Mon Oct 8 2007
Parents have long been aware that that the Motion Picture Association of America is more lax about airing on-screen violence than nudity. But in the past month, many have revived their scrutiny of the organization, questioning its parternship with airlines. Although in-flight content is reviewed and cut either by movie studios or the airlines themselves to make the films more universally appropriate, some parents claim that the edits are nowhere near sufficient.
In recent months, gory scenes in films like Fracture, Shooter and 300 have slipped onto the overhead screens, photographer and parent Jesse Kalisher states on his web site, kidsafefilms.org.
Kalisher and is wife launched the site this year in the hopes of attracting political attention to the situation.
“I wouldn’t think twice about this stuff if I weren’t a parent,” he said. “But I am a parent, responsible for the safety of my kids, and I am not going to sit here and do nothing,” Kalisher told The New York Times.

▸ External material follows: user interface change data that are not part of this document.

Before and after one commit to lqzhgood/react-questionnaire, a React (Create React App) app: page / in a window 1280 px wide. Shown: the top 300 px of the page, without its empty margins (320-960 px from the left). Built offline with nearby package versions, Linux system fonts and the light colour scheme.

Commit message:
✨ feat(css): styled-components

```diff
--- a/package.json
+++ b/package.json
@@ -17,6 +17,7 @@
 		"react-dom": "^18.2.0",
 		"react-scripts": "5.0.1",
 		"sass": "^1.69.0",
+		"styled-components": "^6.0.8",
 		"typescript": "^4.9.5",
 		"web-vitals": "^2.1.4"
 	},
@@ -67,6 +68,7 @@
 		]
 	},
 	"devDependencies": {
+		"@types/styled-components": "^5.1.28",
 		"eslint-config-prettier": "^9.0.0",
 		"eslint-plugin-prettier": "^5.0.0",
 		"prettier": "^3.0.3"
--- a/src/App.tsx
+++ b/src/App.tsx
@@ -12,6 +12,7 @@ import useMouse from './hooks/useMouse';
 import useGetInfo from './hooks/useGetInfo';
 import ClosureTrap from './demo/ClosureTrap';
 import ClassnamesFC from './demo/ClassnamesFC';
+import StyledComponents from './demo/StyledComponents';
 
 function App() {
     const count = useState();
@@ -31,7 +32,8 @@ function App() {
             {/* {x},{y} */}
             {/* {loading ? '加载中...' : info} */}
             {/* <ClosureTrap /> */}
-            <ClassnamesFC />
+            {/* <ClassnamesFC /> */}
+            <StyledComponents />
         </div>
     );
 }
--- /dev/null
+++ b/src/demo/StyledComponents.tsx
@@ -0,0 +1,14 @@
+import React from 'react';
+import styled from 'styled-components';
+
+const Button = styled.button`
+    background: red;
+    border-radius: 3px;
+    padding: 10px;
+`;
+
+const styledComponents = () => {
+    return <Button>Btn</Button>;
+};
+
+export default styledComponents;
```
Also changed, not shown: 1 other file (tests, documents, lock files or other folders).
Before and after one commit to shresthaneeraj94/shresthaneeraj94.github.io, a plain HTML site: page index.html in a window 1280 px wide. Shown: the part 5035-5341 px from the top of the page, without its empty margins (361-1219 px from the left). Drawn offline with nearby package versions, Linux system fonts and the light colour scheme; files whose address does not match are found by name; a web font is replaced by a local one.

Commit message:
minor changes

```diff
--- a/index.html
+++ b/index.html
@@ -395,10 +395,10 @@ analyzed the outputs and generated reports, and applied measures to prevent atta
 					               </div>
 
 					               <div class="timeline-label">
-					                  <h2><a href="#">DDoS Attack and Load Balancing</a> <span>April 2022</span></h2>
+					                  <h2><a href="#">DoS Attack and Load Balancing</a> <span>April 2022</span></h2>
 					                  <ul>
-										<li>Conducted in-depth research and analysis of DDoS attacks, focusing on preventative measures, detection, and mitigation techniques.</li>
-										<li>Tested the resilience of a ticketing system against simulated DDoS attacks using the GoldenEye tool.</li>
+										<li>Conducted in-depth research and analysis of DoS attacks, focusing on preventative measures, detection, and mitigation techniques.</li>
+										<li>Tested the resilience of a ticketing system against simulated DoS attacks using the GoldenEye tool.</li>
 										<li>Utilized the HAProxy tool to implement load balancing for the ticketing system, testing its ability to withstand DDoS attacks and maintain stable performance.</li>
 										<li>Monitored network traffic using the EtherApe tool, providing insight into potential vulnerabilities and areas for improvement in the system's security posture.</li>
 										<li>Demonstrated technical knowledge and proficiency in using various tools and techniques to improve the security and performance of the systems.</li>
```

As early as September 25th, his plan yielded results: Representatives Heath Shuler, a Democrat, and Walter B. Jones Jr., a Republican, introduced the Family Friendly Flights Act bill. The law would require airlines to curtain off special sections where families with small children could sit without being able to see the overhead screens. Neither the bill, nor Kalisher’s proposition, pertains to individual screens.
The Times reported:
“We could care less what people watch on the personal video players,” Mr. Kalisher said. “Our emphasis is strictly on the publicly visible overhead screens. With a personal monitor, you can always move the kid.”
He and his wife said they were appalled recently on a Continental Airlines flight to see their children, ages 2 and 4, staring at a grossly violent scene from an R-rated—albeit edited—movie.
“No kid wakes up in the middle of the night because he saw a couple making out on a screen. But our kids woke up screaming because they saw a mom shot in the face and stuffed in a body bag,” he said.
According to Jeffery A. Smisek, the president of Continental, the scene had ended up in the edited version by mistake.
We at TONY Kids are all for Kalisher’s cause—flying is nerve-wracking enough for young children without inserting nightmarish images into the equation—and find it hard to understand why airlines can’t exercise healthy judgment with their in-flight entertainment.
Besides, making the case a federal issue is likely to be complicated.
According to the Times:
“Elinor Kinnier, a spokeswoman for [The World Airline Entertainment Association], said that while it thinks the critics have a point 'about not wanting their kids to see violence,' federal legislation isn’t necessary. 'Airlines can and do exercise care over what is shown on an overhead screen,' she said.”